Respect My City

I guess this blog is going to get a tad more political as time goes on. But I'll try to keep it musically related. For posts w/musical clips, videos and content, you can always visit the main hub: http://pmurraymusic.com/

Recently, the New York press has been reporting the woes of Bill Lee, father of filmmaking icon Spike Lee (Do The Right Thing, Malcom X), and, in his own right, a legendary bass-player whose career in both the Jazz and Popular music idioms spans both the decades and the gamut of big names in the music industry (Aretha Franklin and Bob Dylan, just to name two you might have heard of *note lighthearted sarcasm here*).  Up until the last three years of his roughly 44-year residency in Fort Greene, Brooklyn, his musical proceedings at home have gone on relatively untroubled and sans any civil grievance from the nearby residents on his block.  However,  since 2010, a new tenant has taken it upon herself to make a statement about the "noise" coming from her adjacent NY native.  A recent article in the Times, pointed out:
"...This year through May 23, the [NYPD] said, 17 noise complaints have been filed about the Lee residence on a street called Washington Park. Most, if not all, were called in by a woman in the brownstone next door who moved in three years ago. “It wakes us up constantly,” said the woman, who spoke on the condition that her name not be printed because she did not want to aggravate her already strained relations with Mr. Lee’s wife, and did not want to be seen as a complainer...."
-- Corey Kilgannon, NY Times 5/31/13
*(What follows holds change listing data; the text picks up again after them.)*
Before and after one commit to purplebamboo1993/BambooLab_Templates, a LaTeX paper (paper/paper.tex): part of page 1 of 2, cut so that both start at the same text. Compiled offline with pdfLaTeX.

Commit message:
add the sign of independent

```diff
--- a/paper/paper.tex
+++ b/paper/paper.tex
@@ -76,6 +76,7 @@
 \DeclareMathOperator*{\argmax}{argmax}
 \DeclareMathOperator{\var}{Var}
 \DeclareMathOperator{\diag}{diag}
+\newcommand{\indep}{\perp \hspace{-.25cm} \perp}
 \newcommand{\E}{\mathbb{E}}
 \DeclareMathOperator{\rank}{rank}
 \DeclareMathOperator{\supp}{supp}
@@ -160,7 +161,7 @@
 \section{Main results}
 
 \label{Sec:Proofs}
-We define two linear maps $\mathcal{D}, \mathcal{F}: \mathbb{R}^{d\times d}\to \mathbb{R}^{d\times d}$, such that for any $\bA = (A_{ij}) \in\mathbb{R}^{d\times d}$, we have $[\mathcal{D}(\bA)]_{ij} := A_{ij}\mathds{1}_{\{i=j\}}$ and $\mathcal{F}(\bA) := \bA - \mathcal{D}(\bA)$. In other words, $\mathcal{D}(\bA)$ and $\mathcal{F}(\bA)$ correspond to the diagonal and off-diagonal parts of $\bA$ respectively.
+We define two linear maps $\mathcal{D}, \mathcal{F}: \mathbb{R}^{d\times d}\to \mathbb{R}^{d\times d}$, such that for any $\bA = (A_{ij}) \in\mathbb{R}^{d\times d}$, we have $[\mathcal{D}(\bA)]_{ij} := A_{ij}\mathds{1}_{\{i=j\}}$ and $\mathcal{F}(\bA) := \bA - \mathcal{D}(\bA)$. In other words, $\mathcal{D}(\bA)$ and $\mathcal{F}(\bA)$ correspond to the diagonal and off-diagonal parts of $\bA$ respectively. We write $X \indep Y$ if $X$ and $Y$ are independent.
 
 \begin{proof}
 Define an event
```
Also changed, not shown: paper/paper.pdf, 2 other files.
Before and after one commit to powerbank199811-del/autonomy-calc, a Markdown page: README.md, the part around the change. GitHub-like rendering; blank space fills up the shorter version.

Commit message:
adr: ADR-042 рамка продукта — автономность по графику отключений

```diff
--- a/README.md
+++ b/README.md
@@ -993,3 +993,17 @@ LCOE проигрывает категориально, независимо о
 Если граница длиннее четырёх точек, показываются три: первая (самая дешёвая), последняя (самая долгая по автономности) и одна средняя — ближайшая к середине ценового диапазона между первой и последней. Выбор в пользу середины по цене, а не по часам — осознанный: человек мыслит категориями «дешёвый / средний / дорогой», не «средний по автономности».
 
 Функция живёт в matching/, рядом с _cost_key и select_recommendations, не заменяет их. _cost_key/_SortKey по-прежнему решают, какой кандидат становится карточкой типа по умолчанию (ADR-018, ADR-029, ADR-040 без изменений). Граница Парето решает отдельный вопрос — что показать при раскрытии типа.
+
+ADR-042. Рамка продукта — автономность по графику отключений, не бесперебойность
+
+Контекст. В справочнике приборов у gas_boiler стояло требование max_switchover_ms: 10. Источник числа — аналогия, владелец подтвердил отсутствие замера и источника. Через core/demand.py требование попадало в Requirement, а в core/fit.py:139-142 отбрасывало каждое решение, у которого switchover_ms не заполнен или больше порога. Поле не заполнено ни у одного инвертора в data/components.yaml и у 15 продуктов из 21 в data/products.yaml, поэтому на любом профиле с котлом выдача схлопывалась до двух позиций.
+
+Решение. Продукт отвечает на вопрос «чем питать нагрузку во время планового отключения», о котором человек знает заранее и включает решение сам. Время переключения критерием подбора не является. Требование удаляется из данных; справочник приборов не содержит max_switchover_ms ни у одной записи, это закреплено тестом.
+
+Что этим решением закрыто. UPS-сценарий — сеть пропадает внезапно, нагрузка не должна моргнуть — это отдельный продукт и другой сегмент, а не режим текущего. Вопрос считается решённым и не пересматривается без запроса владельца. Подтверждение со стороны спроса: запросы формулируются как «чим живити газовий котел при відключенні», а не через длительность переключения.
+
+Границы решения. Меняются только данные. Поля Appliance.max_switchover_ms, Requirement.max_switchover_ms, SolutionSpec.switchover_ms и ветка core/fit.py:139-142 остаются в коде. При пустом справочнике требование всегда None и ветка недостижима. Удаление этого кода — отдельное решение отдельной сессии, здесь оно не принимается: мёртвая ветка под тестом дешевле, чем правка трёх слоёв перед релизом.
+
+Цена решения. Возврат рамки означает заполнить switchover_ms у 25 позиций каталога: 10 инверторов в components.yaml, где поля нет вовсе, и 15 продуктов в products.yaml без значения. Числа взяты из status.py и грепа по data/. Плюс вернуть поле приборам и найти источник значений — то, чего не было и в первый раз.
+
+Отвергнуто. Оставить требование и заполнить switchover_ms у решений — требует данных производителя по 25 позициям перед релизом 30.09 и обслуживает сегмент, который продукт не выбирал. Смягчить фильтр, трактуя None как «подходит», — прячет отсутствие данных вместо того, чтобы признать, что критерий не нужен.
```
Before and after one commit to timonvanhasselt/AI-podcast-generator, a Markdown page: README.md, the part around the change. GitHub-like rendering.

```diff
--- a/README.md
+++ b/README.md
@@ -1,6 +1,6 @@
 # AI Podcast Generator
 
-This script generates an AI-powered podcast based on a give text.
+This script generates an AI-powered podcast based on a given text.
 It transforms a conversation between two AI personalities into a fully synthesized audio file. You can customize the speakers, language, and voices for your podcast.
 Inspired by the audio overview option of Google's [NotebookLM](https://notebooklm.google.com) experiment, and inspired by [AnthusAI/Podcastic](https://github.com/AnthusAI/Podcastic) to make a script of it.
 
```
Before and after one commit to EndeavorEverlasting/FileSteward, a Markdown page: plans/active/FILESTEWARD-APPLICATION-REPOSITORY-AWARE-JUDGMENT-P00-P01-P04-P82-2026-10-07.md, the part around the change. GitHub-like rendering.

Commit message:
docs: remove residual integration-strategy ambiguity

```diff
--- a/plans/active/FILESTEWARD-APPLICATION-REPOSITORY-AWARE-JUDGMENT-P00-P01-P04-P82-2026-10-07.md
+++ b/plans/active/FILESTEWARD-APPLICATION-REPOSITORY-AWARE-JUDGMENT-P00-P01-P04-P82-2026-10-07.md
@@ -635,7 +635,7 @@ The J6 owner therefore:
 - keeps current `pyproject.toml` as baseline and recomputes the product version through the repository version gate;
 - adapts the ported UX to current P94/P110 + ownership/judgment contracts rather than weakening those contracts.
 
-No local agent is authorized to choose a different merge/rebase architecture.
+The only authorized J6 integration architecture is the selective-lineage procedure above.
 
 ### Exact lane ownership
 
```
I'm going to be as delicate as I can about this, but wish me luck. The bottom line is this: by all NYC laws & standards, there is nothing wrong with what the woman who has complained is doing (being a gentrifist neo-urbanite, sadly, is not a crime).  However, what no law enforcement official is able to say publicly - and what no long-time resident of the multicultural wonderland that is Brooklyn can openly admit to the press - is that there is always a give and take when it comes to neighbors and neighborly understanding.  I live in Breezy Point, Queens, a private - and relatively quiet - cooperative community with closely situated houses on both sides of mine, and I practice my music regularly.  Because my neighbors know of my profession, and my family and I have built good will with their families over the years, there is never a problem with me vocalizing, referencing records, or playing instruments, regardless of the hour.  A healthy neighborhood should be chock full of such understanding and mutual coexistence.  What newer residents of gentrified Brooklyn have done (besides raise property value, displace native New Yorkers, and create a modern-day cultural & ethnic Diaspora) is inset a highly privatized and distinctly suburban quality of life into a major metropolis, the likes of which has not been seen here - nor been required - since the turn of the century, at least.  It's Main Street USA trying to force its way onto Fulton Street, BK, and I could care less about what the statistical benefits or quality of life enhancements that come with this kind of a movement.  It's.  Not.  Right.

Mutual coexistence in a large, portioned city with myriads of cultures and countless varieties of lifestyles means that when you get the chance to live here, you learn the ropes just like the rest of us had to, and if the jazz player next door is working on a show piece till 2AM, you make light, humorous conversation about it the next day with your friends over brunch and move on.  There is something to be said for New York's make-it-or-break-it reputation, and just because Stable Mabel from Normalville, Ohio has a preconceived notion of how she wants her new hometown to act and what kinds of people she wants to live next door to, doesn't mean she's entitled to get it (no disrespect the the good people of Ohio, but you get my drift).  Call the NYPD all you want, if Lee's mortgage notes are paid on time (or if the house is already paid up), and I were him, I'd file a tort claim against this woman on the grounds of aesthetic and cultural coercion.  Long story short, baby girl next door needs to have several seats and turn up the volume on her HGTV DVR programming.  Legends are legends, Brooklyn is Brooklyn, and damned though I may be for loving my city as fiercely as I do, as we like to say here, "It is what it is."  DEAL.